**TASK PROMPT:** Copy every entry below exactly as it appears, leaving out the images.

**STORED DATA:**
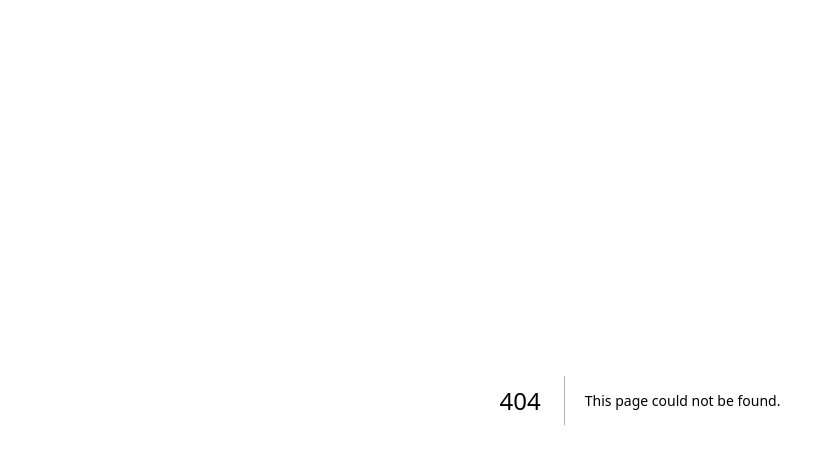
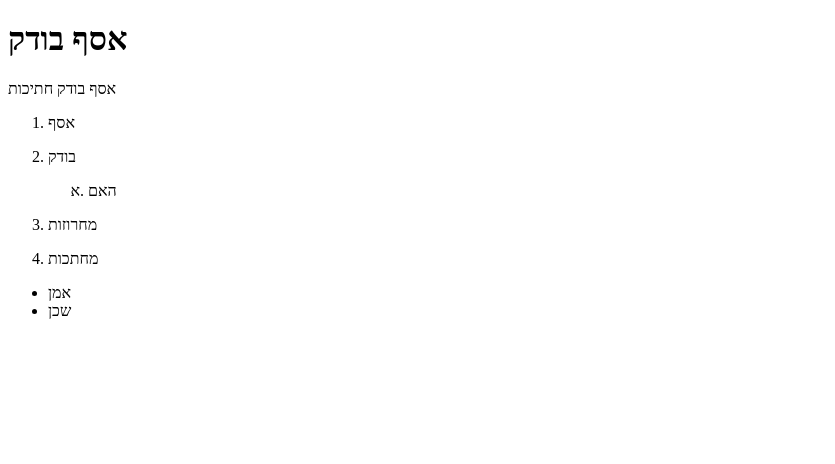
Before and after one commit to Jiggle-89/docs, a Next.js app: page /tkina/cuts in a window 1280 px wide. Before the commit this address had no page. Shown: the top 464 px of the page, without its empty margins (0-835 px from the left). Built offline with nearby package versions, Linux system fonts and the light colour scheme.

Commit message:
אסף מנסה לחתוך מחרוזות שוב

```diff
--- /dev/null
+++ b/pages/tkina/cuts.mdx
@@ -0,0 +1,2 @@
+# אסף בודק
+<p>אסף בודק חתיכות</p><ol><li>אסף</li><li>בודק<ol><li>האם</li></ol></li><li>מחרוזות</li><li>מחתכות</li></ol><ul><li>אמן</li><li>שכן</li></ul>
```
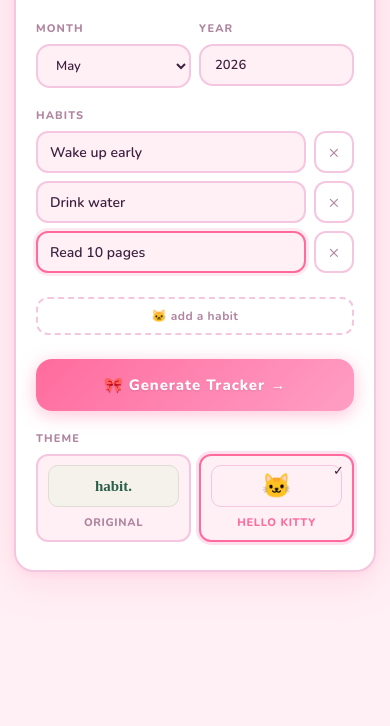
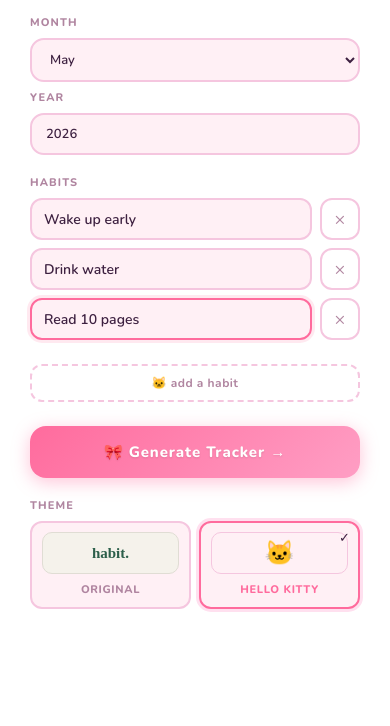
Before and after one commit to purnendupalash/radial-habit-tracker, a plain HTML site: page index.html in a window 390 px wide. Shown: the part 118-844 px from the top of the page. Drawn offline with nearby package versions, Linux system fonts and the light colour scheme; a web font is replaced by a local one.

Commit message:
fixed mobile homepage

```diff
--- a/index.html
+++ b/index.html
@@ -917,14 +917,21 @@
   @media (max-width: 700px) {
 
     /* Lock body from bouncing/scrolling */
+    html {
+      height: 100dvh;
+      width: 100%;
+    }
+
     body {
       overflow: hidden;
       height: 100dvh;
+      width: 100%;
       overscroll-behavior: none;
     }
 
     /* Setup screen: fill viewport, scroll internally if keyboard pushes content */
     #setup-screen {
+      width: 100%;
       height: 100dvh;
       max-height: 100dvh;
       overflow-y: auto;
@@ -932,12 +939,21 @@
       -webkit-overflow-scrolling: touch;
       padding: 1.25rem 0.875rem 2rem;
       justify-content: flex-start;
-    }
-
-    /* Card: full-width, tighter padding, smaller radius */
+      background: var(--surface);
+    }
+
+    /* Hide floating hearts bg on mobile */
+    body::before {
+      display: none;
+    }
+
+    /* Flatten card into the screen — no border, shadow, or radius */
     .setup-card {
       padding: 1.5rem 1.25rem 1.75rem;
-      border-radius: 20px;
+      border-radius: 0;
+      border: none;
+      box-shadow: none;
+      background: var(--surface);
       max-width: 100%;
     }
 
@@ -997,6 +1013,7 @@
 
     /* Tracker screen */
     #tracker-screen {
+      width: 100%;
       height: 100dvh;
       max-height: 100dvh;
       overflow: hidden;
@@ -1158,6 +1175,15 @@
   }
 
   @media (max-width: 400px) {
+    /* Stack month/year into single column on very small phones */
+    .month-row {
+      grid-template-columns: 1fr;
+    }
+
+    .setup-card {
+      padding: 1.25rem 1rem 1.5rem;
+    }
+
     .habits-sidebar {
       max-height: 36vh;
     }
```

**RESULT OF THIS EXERCISE:**
Before and after one commit to Jiggle-89/docs, a Next.js app: page /tkina/cuts in a window 1280 px wide. Before the commit this address had no page. Shown: the top 464 px of the page, without its empty margins (0-835 px from the left). Built offline with nearby package versions, Linux system fonts and the light colour scheme.

Commit message:
אסף מנסה לחתוך מחרוזות שוב

```diff
--- /dev/null
+++ b/pages/tkina/cuts.mdx
@@ -0,0 +1,2 @@
+# אסף בודק
+<p>אסף בודק חתיכות</p><ol><li>אסף</li><li>בודק<ol><li>האם</li></ol></li><li>מחרוזות</li><li>מחתכות</li></ol><ul><li>אמן</li><li>שכן</li></ul>
```
Before and after one commit to purnendupalash/radial-habit-tracker, a plain HTML site: page index.html in a window 390 px wide. Shown: the part 118-844 px from the top of the page. Drawn offline with nearby package versions, Linux system fonts and the light colour scheme; a web font is replaced by a local one.

Commit message:
fixed mobile homepage

```diff
--- a/index.html
+++ b/index.html
@@ -917,14 +917,21 @@
   @media (max-width: 700px) {
 
     /* Lock body from bouncing/scrolling */
+    html {
+      height: 100dvh;
+      width: 100%;
+    }
+
     body {
       overflow: hidden;
       height: 100dvh;
+      width: 100%;
       overscroll-behavior: none;
     }
 
     /* Setup screen: fill viewport, scroll internally if keyboard pushes content */
     #setup-screen {
+      width: 100%;
       height: 100dvh;
       max-height: 100dvh;
       overflow-y: auto;
@@ -932,12 +939,21 @@
       -webkit-overflow-scrolling: touch;
       padding: 1.25rem 0.875rem 2rem;
       justify-content: flex-start;
-    }
-
-    /* Card: full-width, tighter padding, smaller radius */
+      background: var(--surface);
+    }
+
+    /* Hide floating hearts bg on mobile */
+    body::before {
+      display: none;
+    }
+
+    /* Flatten card into the screen — no border, shadow, or radius */
     .setup-card {
       padding: 1.5rem 1.25rem 1.75rem;
-      border-radius: 20px;
+      border-radius: 0;
+      border: none;
+      box-shadow: none;
+      background: var(--surface);
       max-width: 100%;
     }
 
@@ -997,6 +1013,7 @@
 
     /* Tracker screen */
     #tracker-screen {
+      width: 100%;
       height: 100dvh;
       max-height: 100dvh;
       overflow: hidden;
@@ -1158,6 +1175,15 @@
   }
 
   @media (max-width: 400px) {
+    /* Stack month/year into single column on very small phones */
+    .month-row {
+      grid-template-columns: 1fr;
+    }
+
+    .setup-card {
+      padding: 1.25rem 1rem 1.5rem;
+    }
+
     .habits-sidebar {
       max-height: 36vh;
     }
```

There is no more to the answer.